Hi, and welcome.
Unfortunately, your cat is a pretty tame little kitty, because the question as asked isn't specific enough.
If by trad you mean Irish trad, Scottish trad, etc., then clearly not, prima facie
. It's not generally recognized by players themselves as a standard part of the Irish trad instrumentarium, except to the extent that any instrument may occasionally turn up.
If you mean Hawai'ian trad, then I'd say probably yes, to the extent it's widely perceived as such and has evolved from its Portuguese roots into an emblematic sound in the folk and pop music of Hawai'i.
If you mean: Is the ukulele capable of performing Irish trad repertoire, then clearly yes. Both the fingerstyle and rhythmic strum approaches of Irish trad guitar translate fairly directly to ukulele, accounting for only 4 strings and reduced compass. And the reentrant tuning of the higher ukes combined with non-linear "harp" fingerings makes possible a nice simulation of some Irish harping techniques.
Key can be a problem for ensemble and backup playing, as the standard C tuning makes the uke effectively a transposing instrument in F. But that can be approached by capoing, D tuning, translating the IrTrad chord patterns, or a combination of all the above. Guitarists who play in the prevailing Irish tunings of DADGAD and/or Dropped-D may also need to deal with retuning, or translating back to standard tuning.
If you mean: Could the ukulele enter the Irish tradition as guitar and bouzouki have done in fairly recent times? Maybe, but I tend to think not, except for idiosyncratic use.

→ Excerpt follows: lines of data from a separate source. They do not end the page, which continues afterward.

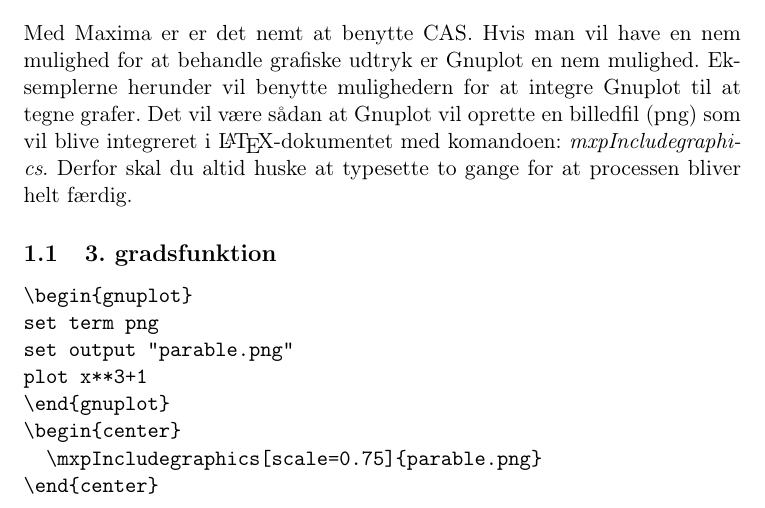
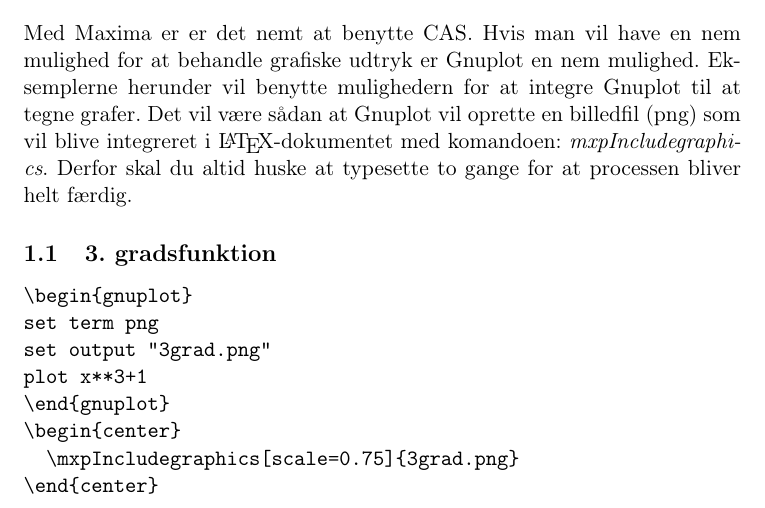
Before and after one commit to oleguldberg/MaxiplotNG, a LaTeX document (Maxiplot-eksempel-med-GNUPlot.tex): part of page 1 of 6, cut so that both start at the same text. Compiled offline with pdfLaTeX.

Commit message:
More 3 degree-fix and and add latexmk notes to README

```diff
--- a/Maxiplot-eksempel-med-GNUPlot.tex
+++ b/Maxiplot-eksempel-med-GNUPlot.tex
@@ -22,17 +22,17 @@ en nem mulighed. Eksemplerne herunder vil benytte mulighedern for at integre Gnu
 \begin{verbatim}
 \begin{gnuplot}
 set term png
-set output "parable.png"
+set output "3grad.png"
 plot x**3+1
 \end{gnuplot}
 \begin{center}
-  \mxpIncludegraphics[scale=0.75]{parable.png}
+  \mxpIncludegraphics[scale=0.75]{3grad.png}
 \end{center}
 \end{verbatim}
 
 \begin{gnuplot}
 set term png
-set output "parable.png"
+set output "3grad.png"
 plot x**3+1
 \end{gnuplot}
 \begin{center}
```
Also changed, not shown: 3grad.png (renamed from parable.png), Maxiplot-eksempel-med-GNUPlot.pdf, README.md, Maxiplot-eksempel-med-GNUPlot.tex (2 more changed lines), 5 other files.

Some of the issues cited above are obstacles. The ground of percussive stringy things is already well-covered, and still not accepted by everyone. And like nylon strung guitar, nylon strung uke is volume-challenged when it comes to meeting backup expectations except in very intimate or amplified settings.
On the other hand, the current surge in ukulele revival interest does parallel the pop interest in banjo and guitar before their entry into Irish trad. So who knows?
Are you interested in Irish trad yourself? Or other kinds of traditional music?